***** DATA SHOWN
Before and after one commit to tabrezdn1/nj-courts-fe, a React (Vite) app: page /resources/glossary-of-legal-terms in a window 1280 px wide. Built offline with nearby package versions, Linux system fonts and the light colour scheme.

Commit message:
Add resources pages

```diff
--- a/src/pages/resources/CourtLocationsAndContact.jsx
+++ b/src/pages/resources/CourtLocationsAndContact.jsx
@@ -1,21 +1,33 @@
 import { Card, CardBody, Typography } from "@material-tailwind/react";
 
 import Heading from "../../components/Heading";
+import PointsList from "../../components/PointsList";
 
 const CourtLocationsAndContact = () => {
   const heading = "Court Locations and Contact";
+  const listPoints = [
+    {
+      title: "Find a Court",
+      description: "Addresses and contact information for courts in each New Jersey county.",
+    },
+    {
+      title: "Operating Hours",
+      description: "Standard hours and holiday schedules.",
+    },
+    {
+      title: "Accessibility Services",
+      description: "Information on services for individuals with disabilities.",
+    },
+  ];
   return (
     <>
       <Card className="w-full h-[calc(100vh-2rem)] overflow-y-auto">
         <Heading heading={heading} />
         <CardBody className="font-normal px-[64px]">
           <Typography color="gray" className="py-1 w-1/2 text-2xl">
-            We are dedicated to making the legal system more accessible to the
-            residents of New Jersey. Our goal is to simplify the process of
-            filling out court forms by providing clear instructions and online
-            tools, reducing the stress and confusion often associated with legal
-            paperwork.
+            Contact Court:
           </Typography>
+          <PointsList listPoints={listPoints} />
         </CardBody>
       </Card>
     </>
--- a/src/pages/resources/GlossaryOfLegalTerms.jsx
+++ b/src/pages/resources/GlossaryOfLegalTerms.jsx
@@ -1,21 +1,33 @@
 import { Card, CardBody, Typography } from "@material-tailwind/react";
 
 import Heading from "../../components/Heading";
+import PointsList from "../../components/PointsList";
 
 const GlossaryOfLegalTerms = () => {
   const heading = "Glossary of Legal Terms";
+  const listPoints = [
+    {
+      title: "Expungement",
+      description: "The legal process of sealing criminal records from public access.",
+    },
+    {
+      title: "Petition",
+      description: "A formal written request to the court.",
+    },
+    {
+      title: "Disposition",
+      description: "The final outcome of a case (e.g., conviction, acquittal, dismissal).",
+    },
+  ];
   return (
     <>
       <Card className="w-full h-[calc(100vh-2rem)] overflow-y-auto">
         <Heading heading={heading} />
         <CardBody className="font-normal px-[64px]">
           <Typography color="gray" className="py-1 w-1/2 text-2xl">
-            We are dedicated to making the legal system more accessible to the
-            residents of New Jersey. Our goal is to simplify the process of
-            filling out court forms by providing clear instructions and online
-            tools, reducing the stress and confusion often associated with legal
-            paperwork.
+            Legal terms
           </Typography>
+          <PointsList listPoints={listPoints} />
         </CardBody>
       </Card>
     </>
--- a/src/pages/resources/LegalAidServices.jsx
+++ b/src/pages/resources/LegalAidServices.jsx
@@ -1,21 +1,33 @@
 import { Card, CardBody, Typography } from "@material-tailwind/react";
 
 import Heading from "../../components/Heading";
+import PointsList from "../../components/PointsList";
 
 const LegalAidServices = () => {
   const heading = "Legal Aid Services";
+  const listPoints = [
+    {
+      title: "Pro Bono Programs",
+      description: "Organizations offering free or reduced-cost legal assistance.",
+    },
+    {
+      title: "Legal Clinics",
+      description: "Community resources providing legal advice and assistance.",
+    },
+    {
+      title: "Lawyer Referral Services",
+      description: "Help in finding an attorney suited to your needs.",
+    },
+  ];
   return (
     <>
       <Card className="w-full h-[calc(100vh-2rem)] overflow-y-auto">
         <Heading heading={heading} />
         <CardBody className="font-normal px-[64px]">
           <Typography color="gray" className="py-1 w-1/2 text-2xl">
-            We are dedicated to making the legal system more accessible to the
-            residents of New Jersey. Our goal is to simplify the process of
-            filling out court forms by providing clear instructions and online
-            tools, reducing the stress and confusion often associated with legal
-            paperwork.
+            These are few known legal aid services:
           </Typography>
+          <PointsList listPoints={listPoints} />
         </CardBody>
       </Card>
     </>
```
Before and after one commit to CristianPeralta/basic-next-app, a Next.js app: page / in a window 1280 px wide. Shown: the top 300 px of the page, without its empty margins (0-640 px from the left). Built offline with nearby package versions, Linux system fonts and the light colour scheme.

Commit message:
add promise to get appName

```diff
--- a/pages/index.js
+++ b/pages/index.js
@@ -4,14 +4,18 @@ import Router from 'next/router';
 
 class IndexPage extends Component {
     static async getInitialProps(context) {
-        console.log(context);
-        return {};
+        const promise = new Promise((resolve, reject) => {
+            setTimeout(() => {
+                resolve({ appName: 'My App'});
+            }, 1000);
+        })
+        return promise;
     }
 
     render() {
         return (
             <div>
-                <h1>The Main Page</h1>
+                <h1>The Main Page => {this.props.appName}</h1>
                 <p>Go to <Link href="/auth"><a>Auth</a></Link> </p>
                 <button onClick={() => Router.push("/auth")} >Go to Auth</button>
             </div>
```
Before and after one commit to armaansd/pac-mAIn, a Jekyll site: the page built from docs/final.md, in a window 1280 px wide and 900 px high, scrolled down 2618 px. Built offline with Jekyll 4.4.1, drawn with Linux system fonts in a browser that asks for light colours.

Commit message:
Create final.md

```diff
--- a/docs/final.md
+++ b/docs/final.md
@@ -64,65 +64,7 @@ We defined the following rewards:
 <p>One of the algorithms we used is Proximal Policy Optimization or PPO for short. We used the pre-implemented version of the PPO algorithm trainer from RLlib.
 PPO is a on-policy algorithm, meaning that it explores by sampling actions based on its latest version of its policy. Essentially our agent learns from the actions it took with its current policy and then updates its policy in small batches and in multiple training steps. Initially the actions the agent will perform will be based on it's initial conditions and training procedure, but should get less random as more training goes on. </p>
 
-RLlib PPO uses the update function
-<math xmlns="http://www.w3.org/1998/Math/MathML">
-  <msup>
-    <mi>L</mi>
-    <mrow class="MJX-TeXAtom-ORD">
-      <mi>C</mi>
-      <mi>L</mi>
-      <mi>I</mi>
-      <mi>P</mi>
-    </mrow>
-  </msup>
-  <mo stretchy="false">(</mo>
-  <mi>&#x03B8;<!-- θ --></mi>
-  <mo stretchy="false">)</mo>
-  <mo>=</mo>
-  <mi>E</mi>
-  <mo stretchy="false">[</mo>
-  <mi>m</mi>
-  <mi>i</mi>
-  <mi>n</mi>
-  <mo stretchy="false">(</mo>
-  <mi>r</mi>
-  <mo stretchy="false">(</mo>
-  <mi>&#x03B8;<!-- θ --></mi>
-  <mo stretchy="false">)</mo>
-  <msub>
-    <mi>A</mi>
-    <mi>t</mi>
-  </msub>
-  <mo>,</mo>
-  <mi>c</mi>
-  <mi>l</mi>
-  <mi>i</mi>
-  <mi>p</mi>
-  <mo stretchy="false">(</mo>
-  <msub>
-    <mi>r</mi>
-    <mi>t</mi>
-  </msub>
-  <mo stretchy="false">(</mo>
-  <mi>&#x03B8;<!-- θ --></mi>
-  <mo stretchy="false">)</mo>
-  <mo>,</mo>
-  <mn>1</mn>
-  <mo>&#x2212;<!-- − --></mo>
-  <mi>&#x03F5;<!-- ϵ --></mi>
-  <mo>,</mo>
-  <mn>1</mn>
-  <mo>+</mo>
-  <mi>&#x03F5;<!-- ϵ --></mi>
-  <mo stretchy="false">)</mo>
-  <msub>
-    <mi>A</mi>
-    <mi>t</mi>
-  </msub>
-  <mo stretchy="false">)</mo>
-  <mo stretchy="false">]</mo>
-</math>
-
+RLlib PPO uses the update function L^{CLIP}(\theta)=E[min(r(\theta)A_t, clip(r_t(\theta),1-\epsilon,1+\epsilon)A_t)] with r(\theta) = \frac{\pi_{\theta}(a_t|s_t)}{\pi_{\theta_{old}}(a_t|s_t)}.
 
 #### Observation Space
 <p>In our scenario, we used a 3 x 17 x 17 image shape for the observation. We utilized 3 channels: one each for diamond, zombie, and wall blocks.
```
**********
If a line in the records above has the word "final", copy it out.

ANSWER SPACE
+      description: "The final outcome of a case (e.g., conviction, acquittal, dismissal).",
Before and after one commit to armaansd/pac-mAIn, a Jekyll site: the page built from docs/final.md, in a window 1280 px wide and 900 px high, scrolled down 2618 px. Built offline with Jekyll 4.4.1, drawn with Linux system fonts in a browser that asks for light colours.
Create final.md
--- a/docs/final.md
+++ b/docs/final.md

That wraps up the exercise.